Wednesday 26th October, 4-5.30pm, in-person (Miller G05, Whiteknights Campus, University of Reading) and online (please register below for zoom link)
Reading Latin American and Caribbean network (R-LAC) and the Department of Languages and Cultures Research seminar series are pleased to invite you to a seminar with Dr Tomás Straka, Director of the Research Institute of History, Universidad Católica Andrés Bello, Caracas. Venezuela.
The current trial in The Hague about Venezuela’s claim of the Essequibo is another inheritance that remains from the old times of the British Empire throughout the world. Whilst Venezuela and Guyana await the verdict of the International Court, many people have started to think about the historical roots of the problem. A long history of all the imperialisms in the Caribbean – Spanish, Dutch, English and American – and slavery is in the background of the Venezuela-Guyana dispute, as well as the Cold War and the oil economy during the last decades. This talk focuses on the intellectual aspect of this process.
Alongside the British penetration in the Orinoco area (Orinoquia in Spanish), among the British developed a real fascination about this area as a realm of two types of utopias: the endless wealth of El Dorado, and the place where Noble Savages live without troubles.

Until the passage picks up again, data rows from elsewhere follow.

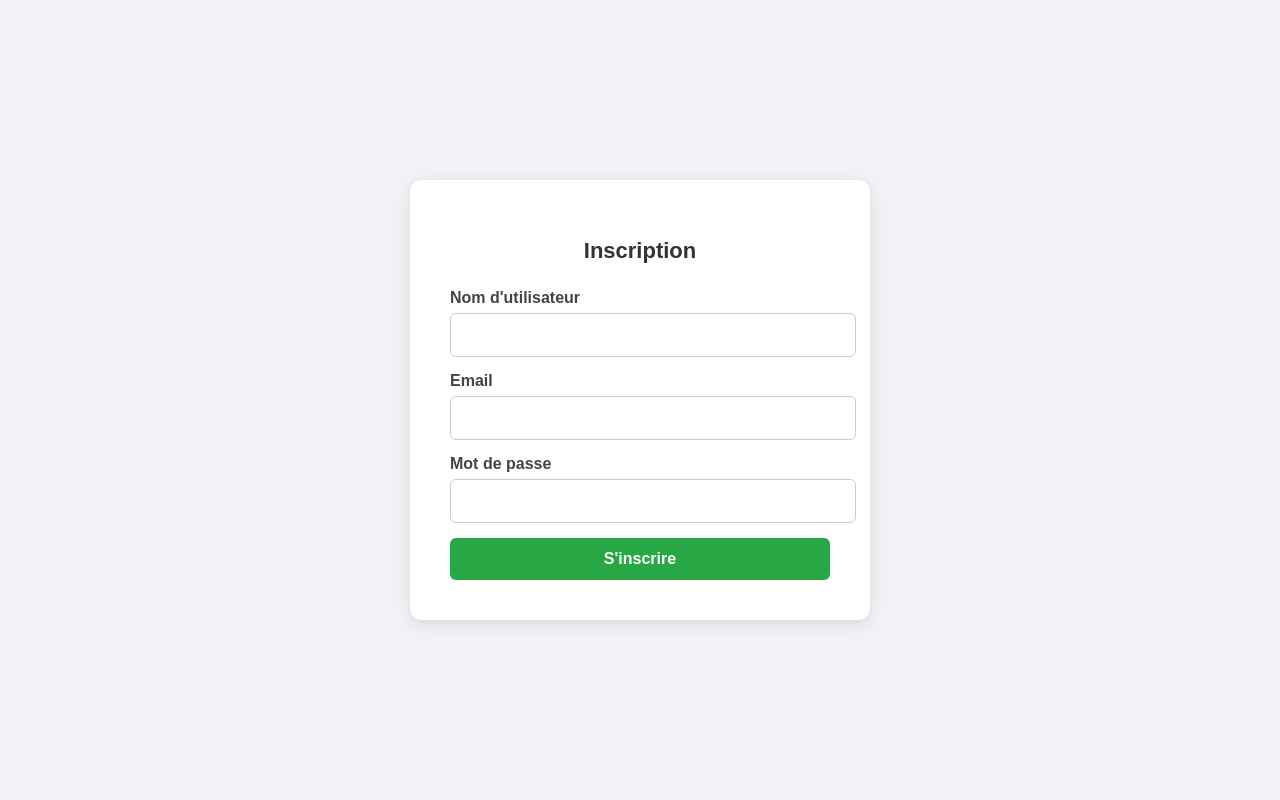
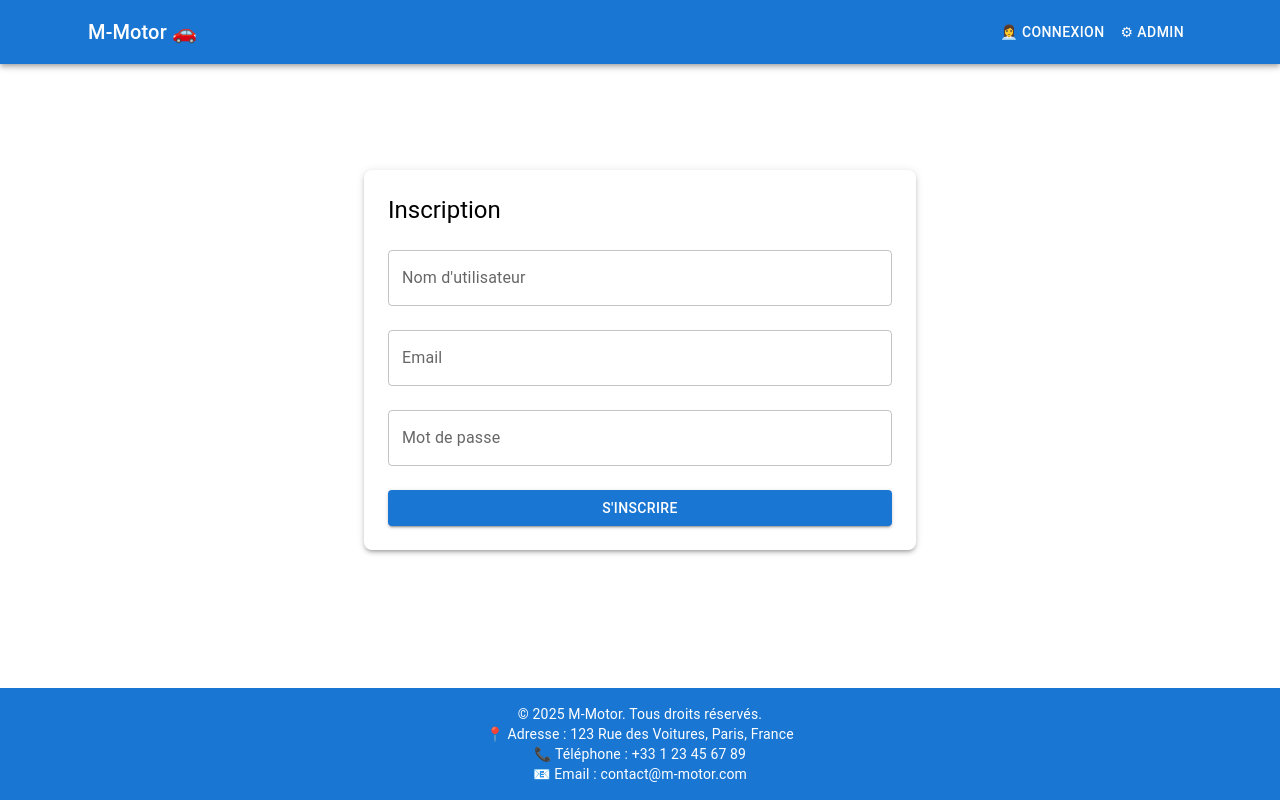
Before and after one commit to Marie-GwenaelleFahem/M-Motor-Frontend, a React (Create React App) app: page /register in a window 1280 px wide. Built offline with nearby package versions, Linux system fonts and the light colour scheme.

Commit message:
add the orderForm and refactored some stuff

```diff
--- a/src/App.js
+++ b/src/App.js
@@ -2,7 +2,7 @@ import React from "react";
 import { BrowserRouter as Router, Route, Routes } from "react-router-dom";
 import { Cars } from "./pages/Cars";
 import { Login } from "./pages/Login";
-import Register from "./pages/Register";
+import { Register } from "./pages/Register";
 import AdminPage from "./pages/AdminPage";
 import "./App.css";
 
--- /dev/null
+++ b/src/components/OrderModal.js
@@ -0,0 +1,172 @@
+import React, { useState } from "react";
+import {
+  Modal,
+  Box,
+  Button,
+  TextField,
+  Typography,
+  FormControl,
+  InputLabel,
+  Select,
+  MenuItem,
+  Checkbox,
+  FormGroup,
+  FormControlLabel,
+} from "@mui/material";
+import { useNavigate } from "react-router-dom";
+import api from "../pages/api";
+
+export const OrderModal = ({ vehicle, open, handleClose }) => {
+  const [orderType, setOrderType] = useState(
+    vehicle.rental_price ? "rental" : "purchase"
+  );
+  const [startDate, setStartDate] = useState("");
+  const [returnDate, setReturnDate] = useState("");
+  const [abonnement, setAbonnement] = useState(true);
+  const [options, setOptions] = useState({
+    insurance: false,
+    accessories: false,
+    gps: false,
+  });
+  const navigate = useNavigate();
+
+  const handleSubmit = async () => {
+    const orderData = {
+      user_id: 1,
+      vehicle_id: vehicle.id,
+      order_type: orderType,
+      status: "pending",
+      abonnement: orderType === "rental" ? abonnement : undefined,
+      options: orderType === "rental" && !abonnement ? options : undefined,
+      start_date: orderType === "rental" ? startDate : undefined,
+      return_date: orderType === "rental" ? returnDate : undefined,
+    };
+
+    try {
+      const response = await api.post("/orders", orderData);
+      console.log(response.data);
+      handleClose();
+    } catch (error) {
+      console.error("Erreur lors de la soumission de la commande", error);
+    }
+  };
+
+  return (
+    <Modal open={open} onClose={handleClose}>
+      <Box
+        sx={{
+          width: 400,
+          margin: "100px auto",
+          padding: 2,
+          backgroundColor: "white",
+        }}
+      >
+        <Typography variant="h6">
+          Créer un Dossier de {orderType === "purchase" ? "Achat" : "Location"}
+        </Typography>
+
+        <FormControl fullWidth sx={{ mb: 2 }}>
+          <InputLabel>Type de commande</InputLabel>
+          <Select
+            value={orderType}
+            onChange={(e) => setOrderType(e.target.value)}
+            label="Type de commande"
+            disabled={!vehicle.purchase_price || !vehicle.rental_price}
+          >
+            {vehicle.purchase_price && (
+              <MenuItem value="purchase">Achat</MenuItem>
+            )}
+            {vehicle.rental_price && (
+              <MenuItem value="rental">Location</MenuItem>
+            )}
+          </Select>
+        </FormControl>
+
+        {orderType === "rental" && vehicle.rental_price && (
+          <>
+            <TextField
+              fullWidth
+              label="Date de début"
+              type="datetime-local"
+              value={startDate}
+              onChange={(e) => setStartDate(e.target.value)}
+              sx={{ mb: 2 }}
+              InputLabelProps={{ shrink: true }}
+            />
+            <TextField
+              fullWidth
+              label="Date de retour"
+              type="datetime-local"
+              value={returnDate}
+              onChange={(e) => setReturnDate(e.target.value)}
+              sx={{ mb: 2 }}
+              InputLabelProps={{ shrink: true }}
+            />
+            <FormGroup>
+              <FormControlLabel
+                control={
+                  <Checkbox
+                    checked={abonnement}
+                    onChange={(e) => setAbonnement(e.target.checked)}
+                  />
+                }
+                label="Abonnement"
+              />
+            </FormGroup>
+
+            {!abonnement && (
+              <FormGroup>
+                <FormControlLabel
+                  control={
+                    <Checkbox
+                      checked={options.insurance}
+                      onChange={(e) =>
+                        setOptions({ ...options, insurance: e.target.checked })
+                      }
+                    />
+                  }
+                  label="Assurance"
+                />
+                <FormControlLabel
+                  control={
+                    <Checkbox
+                      checked={options.accessories}
+                      onChange={(e) =>
+                        setOptions({
+                          ...options,
+                          accessories: e.target.checked,
+                        })
+                      }
+                    />
+                  }
+                  label="Accessoires"
+                />
+                <FormControlLabel
+                  control={
+                    <Checkbox
+                      checked={options.gps}
+                      onChange={(e) =>
+                        setOptions({ ...options, gps: e.target.checked })
+                      }
+                    />
+                  }
+                  label="GPS"
+                />
+              </FormGroup>
+            )}
+          </>
+        )}
+
+        {orderType === "purchase" && vehicle.purchase_price && (
+          <Typography variant="body1" sx={{ mb: 2 }}>
+            Prix de l'achat : {vehicle.purchase_price}€
+          </Typography>
+        )}
+
+        <Button variant="contained" color="primary" onClick={handleSubmit}>
+          {orderType === "purchase" ? "Acheter" : "Valider Location"}
+        </Button>
+      </Box>
+    </Modal>
+  );
+};
--- a/src/pages/Cars.js
+++ b/src/pages/Cars.js
@@ -12,11 +12,14 @@ import {
 import api from "./api";
 import { Header } from "../components/Header";
 import { Footer } from "../components/Footer";
+import { OrderModal } from "../components/OrderModal";
 
 export const Cars = () => {
   const [vehicles, setVehicles] = useState([]);
   const [notification, setNotification] = useState(null);
   const [filter, setFilter] = useState("all");
+  const [modalOpen, setModalOpen] = useState(false);
+  const [selectedVehicle, setSelectedVehicle] = useState(null);
 
   useEffect(() => {
     api
@@ -30,6 +33,16 @@ export const Cars = () => {
     if (filter === "rental") return vehicle.rental_price !== null;
     return true;
   });
+
+  const openModal = (vehicle) => {
+    setSelectedVehicle(vehicle);
+    setModalOpen(true);
+  };
+
+  const handleCloseModal = () => {
+    setModalOpen(false);
+    setSelectedVehicle(null);
+  };
 
   return (
     <Box sx={{ display: "flex", flexDirection: "column", minHeight: "100vh" }}>
@@ -46,7 +59,6 @@ export const Cars = () => {
       >
         {notification && <Alert severity="error">{notification}</Alert>}
 
-        {/* Boutons de filtre */}
         <Box sx={{ display: "flex", justifyContent: "center", mb: 3 }}>
           <ButtonGroup>
             <Button
@@ -92,12 +104,27 @@ export const Cars = () => {
                     Location: {vehicle.rental_price}€
                   </Typography>
                 )}
+                <Button
+                  variant="contained"
+                  color="primary"
+                  onClick={() => openModal(vehicle)}
+                >
+                  Créer Dossier
+                </Button>
               </CardContent>
             </Card>
           ))}
         </Box>
       </Container>
 
+      {selectedVehicle && (
+        <OrderModal
+          vehicle={selectedVehicle}
+          open={modalOpen}
+          handleClose={handleCloseModal}
+        />
+      )}
+
       <Footer />
     </Box>
   );
--- a/src/pages/Register.js
+++ b/src/pages/Register.js
@@ -1,9 +1,22 @@
 import React, { useState } from "react";
 import api from "./api";
-import "../App.css";
+import { Header } from "../components/Header";
+import { Footer } from "../components/Footer";
+import {
+  Container,
+  Box,
+  TextField,
+  Button,
+  Typography,
+  Alert,
+} from "@mui/material";
 
-const Register = () => {
-  const [formData, setFormData] = useState({ username: "", email: "", password: "" });
+export const Register = () => {
+  const [formData, setFormData] = useState({
+    username: "",
+    email: "",
+    password: "",
+  });
   const [message, setMessage] = useState("");
 
   const handleChange = (e) => {
@@ -21,26 +34,74 @@ const Register = () => {
   };
 
   return (
-    <div className="auth-container">
-      <div className="auth-box">
-        <h2>Inscription</h2>
-        <div className="input-group">
-          <label>Nom d'utilisateur</label>
-          <input type="text" name="username" value={formData.username} onChange={handleChange} />
-        </div>
-        <div className="input-group">
-          <label>Email</label>
-          <input type="email" name="email" value={formData.email} onChange={handleChange} />
-        </div>
-        <div className="input-group">
-          <label>Mot de passe</label>
-          <input type="password" name="password" value={formData.password} onChange={handleChange} />
-        </div>
-        <button className="btn btn-register" onClick={handleRegister}>S'inscrire</button>
-        {message && <p className="message">{message}</p>}
-      </div>
-    </div>
+    <Box sx={{ display: "flex", flexDirection: "column", minHeight: "100vh" }}>
+      <Header />
+      <Container
+        maxWidth="sm"
+        sx={{
+          flexGrow: 1,
+          display: "flex",
+          flexDirection: "column",
+          justifyContent: "center",
+        }}
+      >
+        <Box
+          sx={{
+            p: 3,
+            boxShadow: 3,
+            borderRadius: 2,
+            bgcolor: "background.paper",
+          }}
+        >
+          <Typography variant="h5" gutterBottom>
+            Inscription
+          </Typography>
+          <TextField
+            fullWidth
+            label="Nom d'utilisateur"
+            name="username"
+            value={formData.username}
+            onChange={handleChange}
+            margin="normal"
+          />
+          <TextField
+            fullWidth
+            label="Email"
+            name="email"
+            type="email"
+            value={formData.email}
+            onChange={handleChange}
+            margin="normal"
+          />
+          <TextField
+            fullWidth
+            label="Mot de passe"
+            name="password"
+            type="password"
+            value={formData.password}
+            onChange={handleChange}
+            margin="normal"
+          />
+          <Button
+            fullWidth
+            variant="contained"
+            color="primary"
+            onClick={handleRegister}
+            sx={{ mt: 2 }}
+          >
+            S'inscrire
+          </Button>
+          {message && (
+            <Alert
+              severity={message.includes("réussie") ? "success" : "error"}
+              sx={{ mt: 2 }}
+            >
+              {message}
+            </Alert>
+          )}
+        </Box>
+      </Container>
+      <Footer sx={{ marginTop: "auto" }} />
+    </Box>
   );
 };
-
-export default Register;
```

From the adventures of Walter Raleigh to the fantastic novel of Arthur Conan Doyle, the British Orinoquia literature was an inspiration to traders, explorers, filibusters, slavers, and poets. Not for nothing the most world-famous novel of the Orinoco is a classic of the English literature: Robinson Crusoe.
To register for zoom link: https://www.eventbrite.co.uk/e/the-rush-of-the-orinoco-the-english-dream-of-el-dorado-tickets-443273913207